Daniele worked at the Centre of Biotechnology of Cardarelli Hospital in Naples, Italy, first as Junior Researcher and later as Research Assistant, focusing mainly on the investigation of the role of HO-1 in the ischaemia/reperfusion process in liver transplantation. He moved to Queen Mary University of London to specialize in animal models and animal management, and joined the Cell Signalling group to work on projects involving class III PI3K signalling.
Wayne studied genetics at the University of Wales, College of Cardiff, doing a project investigating the antibiotic activity of silver ions on bacteria and their gene expression. He completed an MSc degree at the University of Central Lancashire investigating the tight control of gene expression in embryonic stem cells. Before coming to London to join the Cell Signalling lab, Wayne was involved in various projects at the University of Aberdeen studying cell trafficking to inflamed tissues and the use of gene therapy to alleviate nephritis.

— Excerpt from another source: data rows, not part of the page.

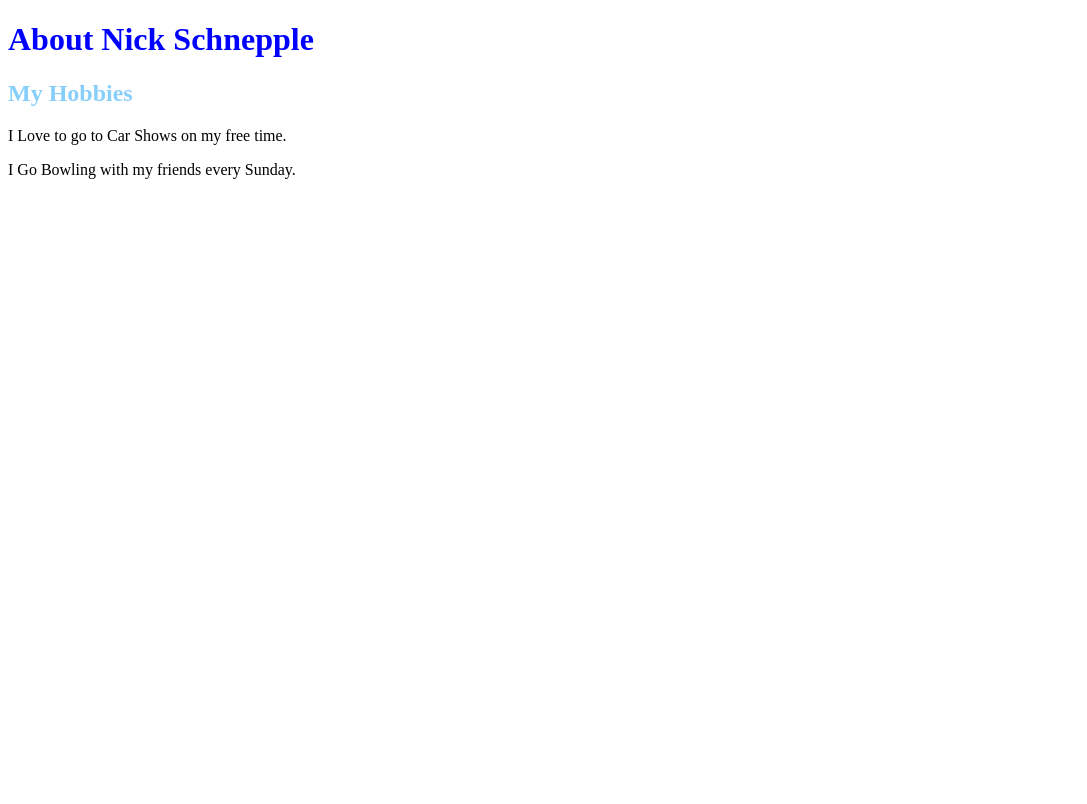
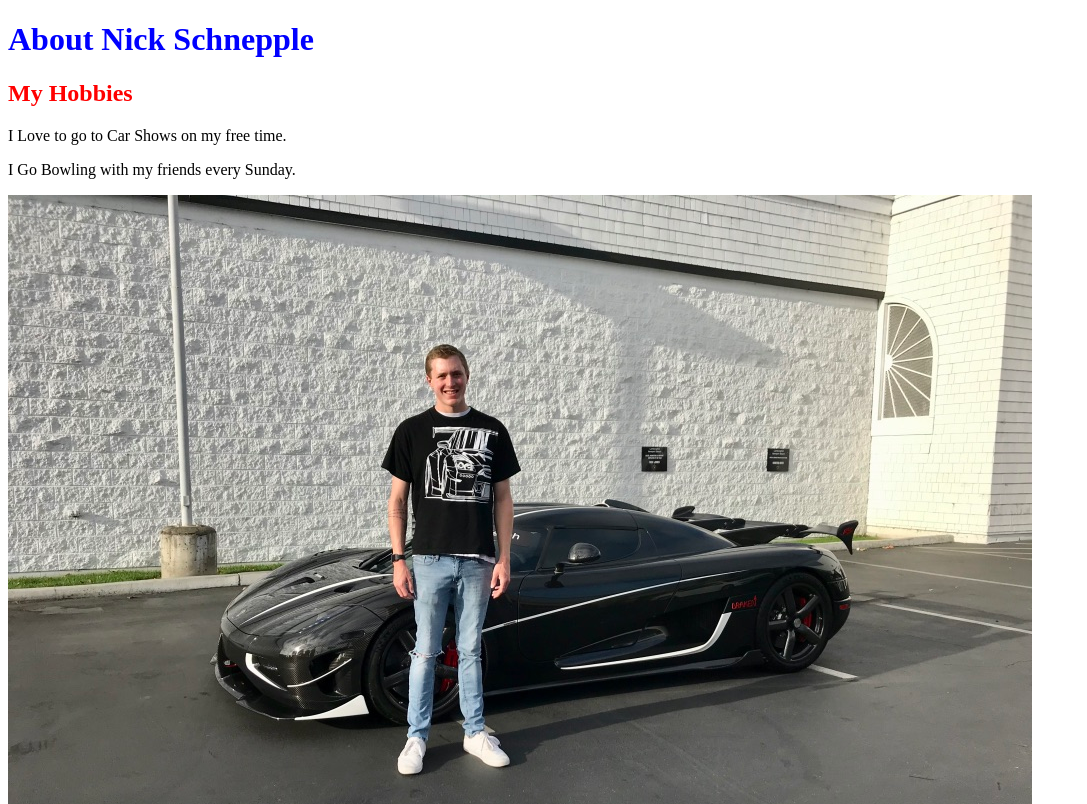
Before and after one commit to nschnepple19/about-nick, a plain HTML site: page index.html in a window 1280 px wide. Shown: the top 804 px of the page, without its empty margins (0-1087 px from the left). Drawn offline with Linux system fonts and the light colour scheme.

Commit message:
added picture of myself

```diff
--- a/index.html
+++ b/index.html
@@ -16,7 +16,7 @@
 				I Go Bowling with my friends every Sunday.
 			</p>
 
-	<img src="">
+	<img src="car.jpg">
 
 </body>
 
--- a/style.css
+++ b/style.css
@@ -3,5 +3,9 @@ h1 {
 }
 
 h2 {
-	color:lightskyblue;
+	color:red;
 }
+
+.center {
+
+}
```
Also changed, not shown: car.jpg (added).
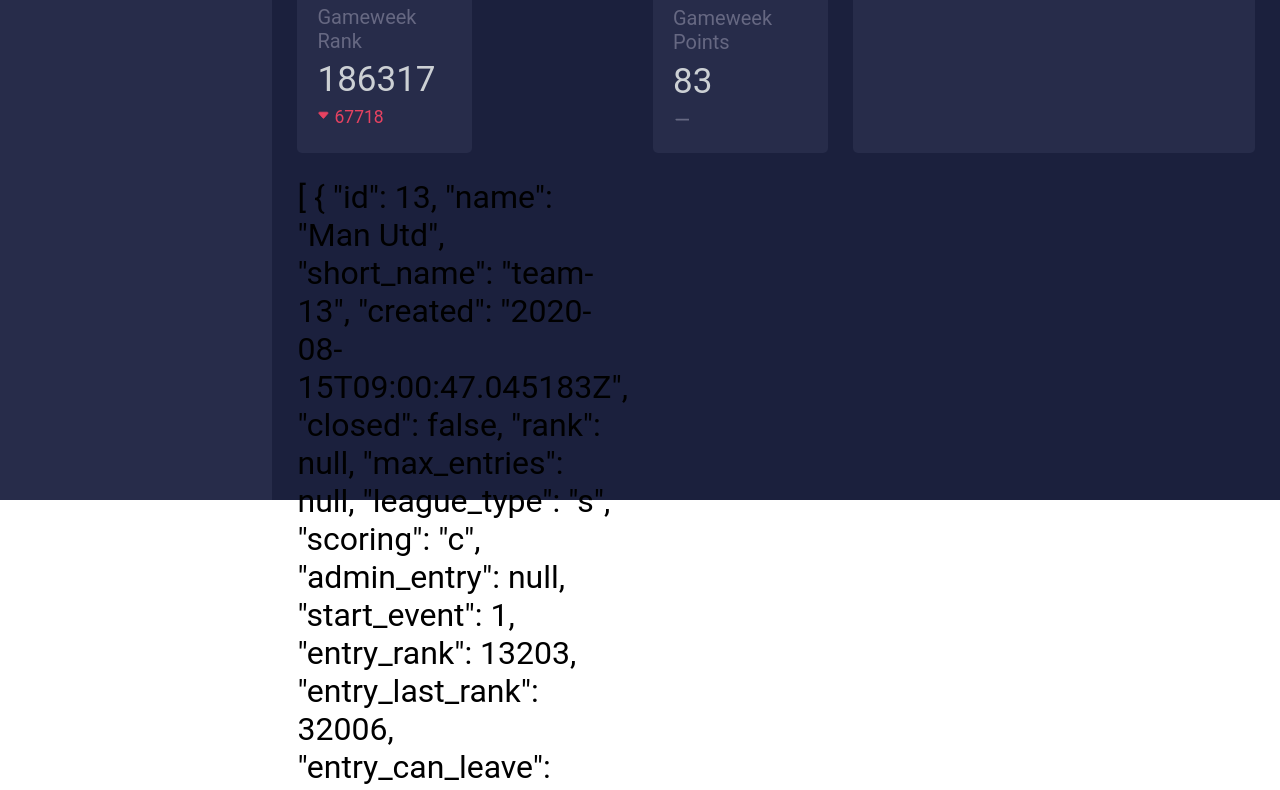
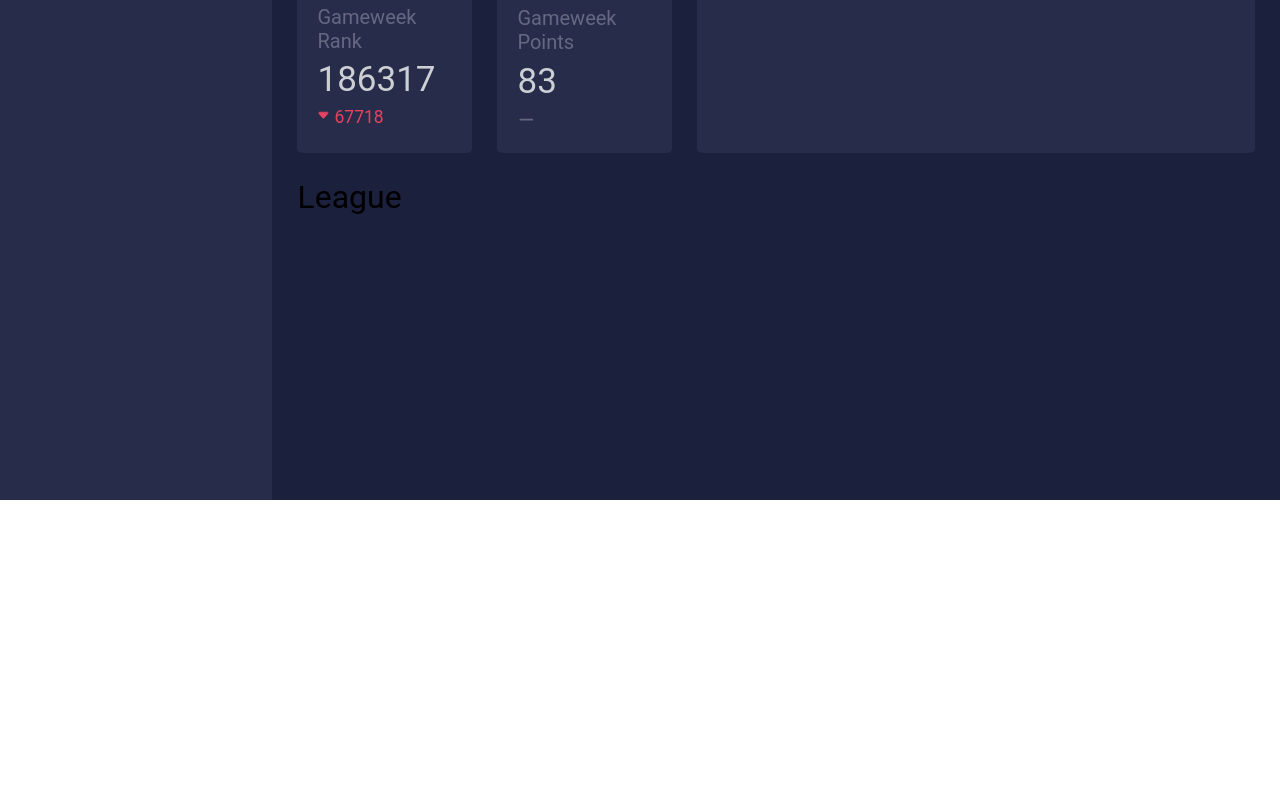
Before and after one commit to nesadrian/fpl-analysis-tool, a Vue app: page / in a window 1280 px wide. Shown: the part 300-1090 px from the top of the page. After the commit the page ends 800 px from the top, so only its background shows below. Built offline with nearby package versions, Linux system fonts and the light colour scheme; no server answers.

Commit message:
Add league component

```diff
--- /dev/null
+++ b/src/components/League.vue
@@ -0,0 +1,9 @@
+<template>
+  <h1>League</h1>
+</template>
+
+<script>
+export default {
+
+}
+</script>
--- a/src/components/Leagues.vue
+++ b/src/components/Leagues.vue
@@ -1,11 +1,16 @@
 <template>
-  <h1>{{ leagues }}</h1>
+ <League />
 </template>
 
 <script>
+import League from './League'
+
 export default {
   props: {
     leagues: Array
+  },
+  components: {
+    League
   }
 }
 
```
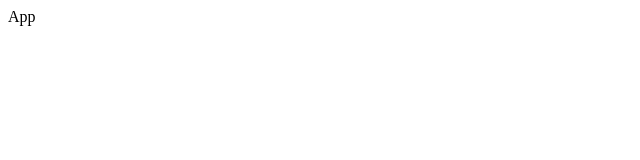
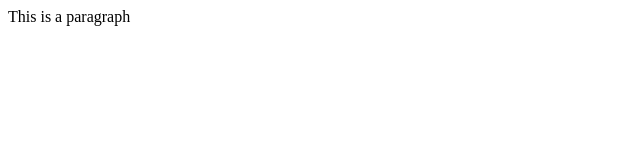
Before and after one commit to sonuram553/react-slatejs, a React (Create React App) app: page / in a window 1280 px wide. Shown: the top 160 px of the page, without its empty margins (0-640 px from the left). Built offline with nearby package versions, Linux system fonts and the light colour scheme.

Commit message:
Create Editor component

```diff
--- a/src/components/App.jsx
+++ b/src/components/App.jsx
@@ -1,7 +1,8 @@
 import React from "react";
+import { SlateEditor } from "./SlateEditor";
 
 export class App extends React.Component {
   render() {
-    return "App";
+    return <SlateEditor />;
   }
 }
--- /dev/null
+++ b/src/components/SlateEditor.jsx
@@ -0,0 +1,22 @@
+import React, { useState, useMemo } from "react";
+import { createEditor } from "slate";
+import { Slate, Editable, withReact } from "slate-react";
+import { withHistory } from "slate-history";
+
+const initialValue = [
+  {
+    type: "paragraph",
+    children: [{ text: "This is a paragraph" }],
+  },
+];
+
+export const SlateEditor = () => {
+  const [value, setValue] = useState(initialValue);
+  const editor = useMemo(() => withHistory(withReact(createEditor())), []);
+
+  return (
+    <Slate editor={editor} value={value} onChange={setValue}>
+      <Editable placeholder="Enter some plain text ..." />
+    </Slate>
+  );
+};
```
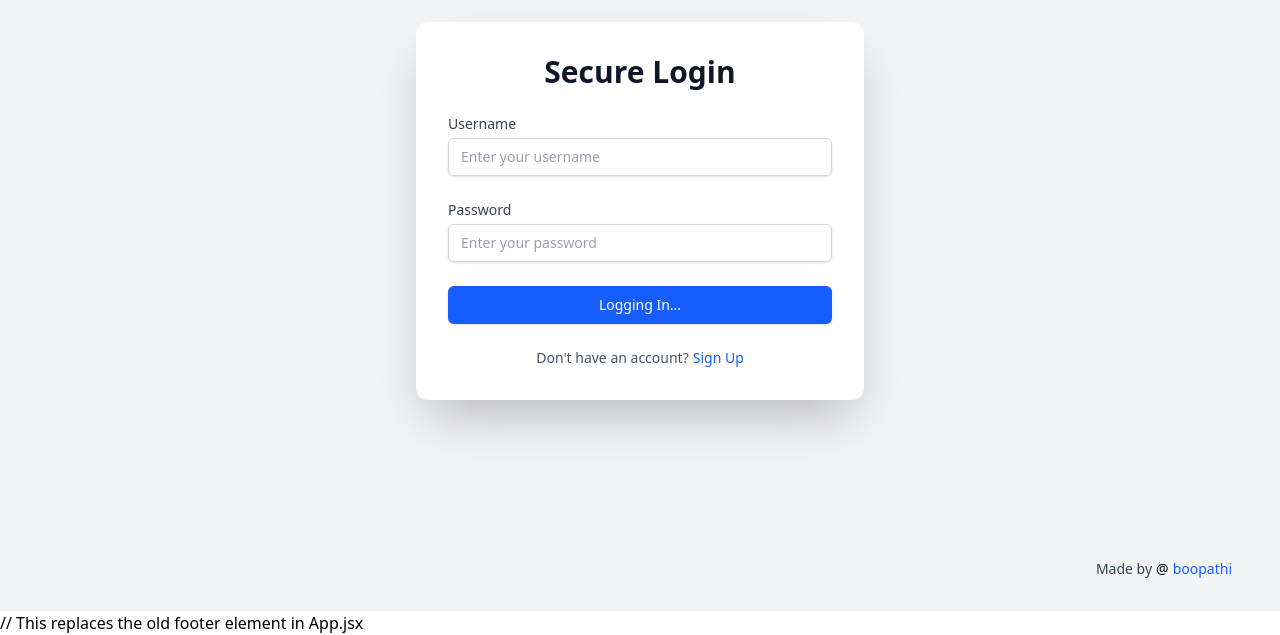
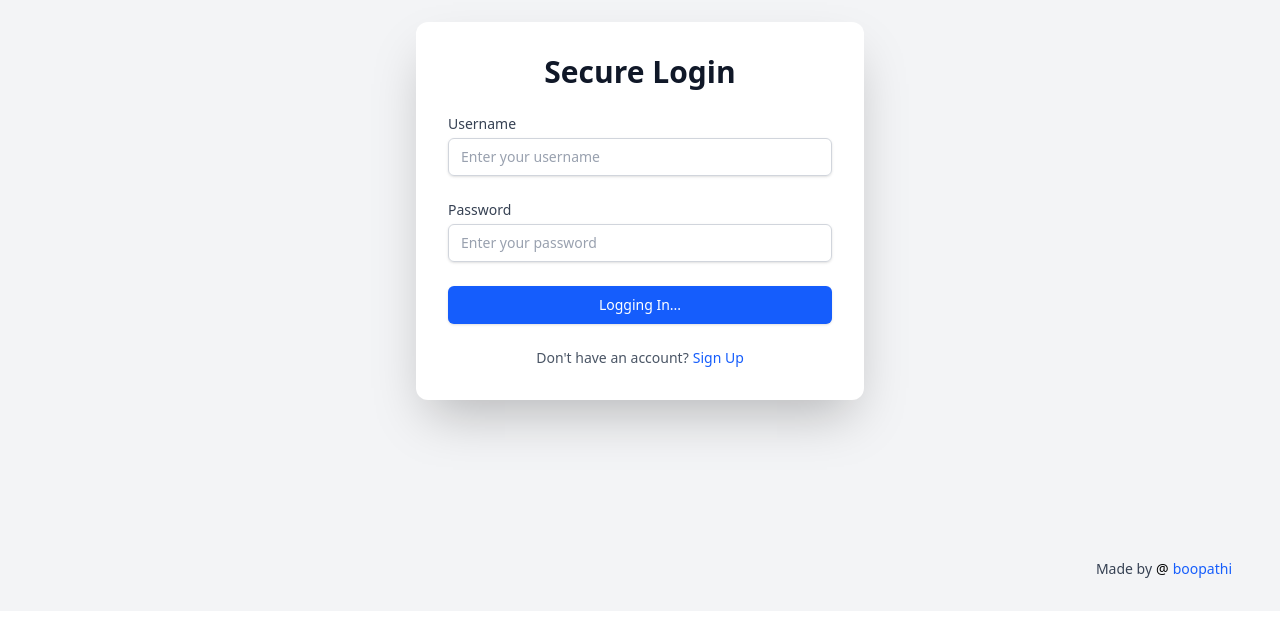
Before and after one commit to boopathi2706/Password-Manager, a React app in the folder frontend/: page /login in a window 1280 px wide. Shown: the part 189-824 px from the top of the page. After the commit the page ends 800 px from the top, so only its background shows below. Built offline with nearby package versions, Linux system fonts and the light colour scheme; the HTML template or start-up script is replaced by a standard one.

Commit message:
final commit

```diff
--- a/frontend/src/App.jsx
+++ b/frontend/src/App.jsx
@@ -62,7 +62,6 @@ function App() {
                     },
                 }}
             />
-          // This replaces the old footer element in App.jsx
           <footer className="w-full py-4 text-right pr-8 fixed bottom-4 right-4 z-50">
                 <p className="text-sm text-gray-700">
                     Made by
```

Alex completed her PhD in Biochemistry at the University of Southampton. She then joined Prof Clare Isacke’s group at Imperial College as a postdoctoral researcher, and moved to the Ludwig Institute for Cancer Research (at St. Mary’s, and subsequently at UCL) as a Research Assistant and Assistant Laboratory Manager. She joined the Cell Signalling group in 2007 as Laboratory Manager. Since the team’s relocation to UCL, Alex continued in this role, in addition to her position as Cancer Research UK – UCL Centre Manager from 2014 to 2017. Alex is now the Research and Laboratory Manager for the Cell Signalling group.
Mahreen completed a BSc in Neuroscience, followed by an MSc in Drug Discovery Skills at King's College London. During her Masters, she carried out a research project at AstraZeneca, investigating the role of exome-mediated delivery of genetic kill-switches for virus based gene therapies.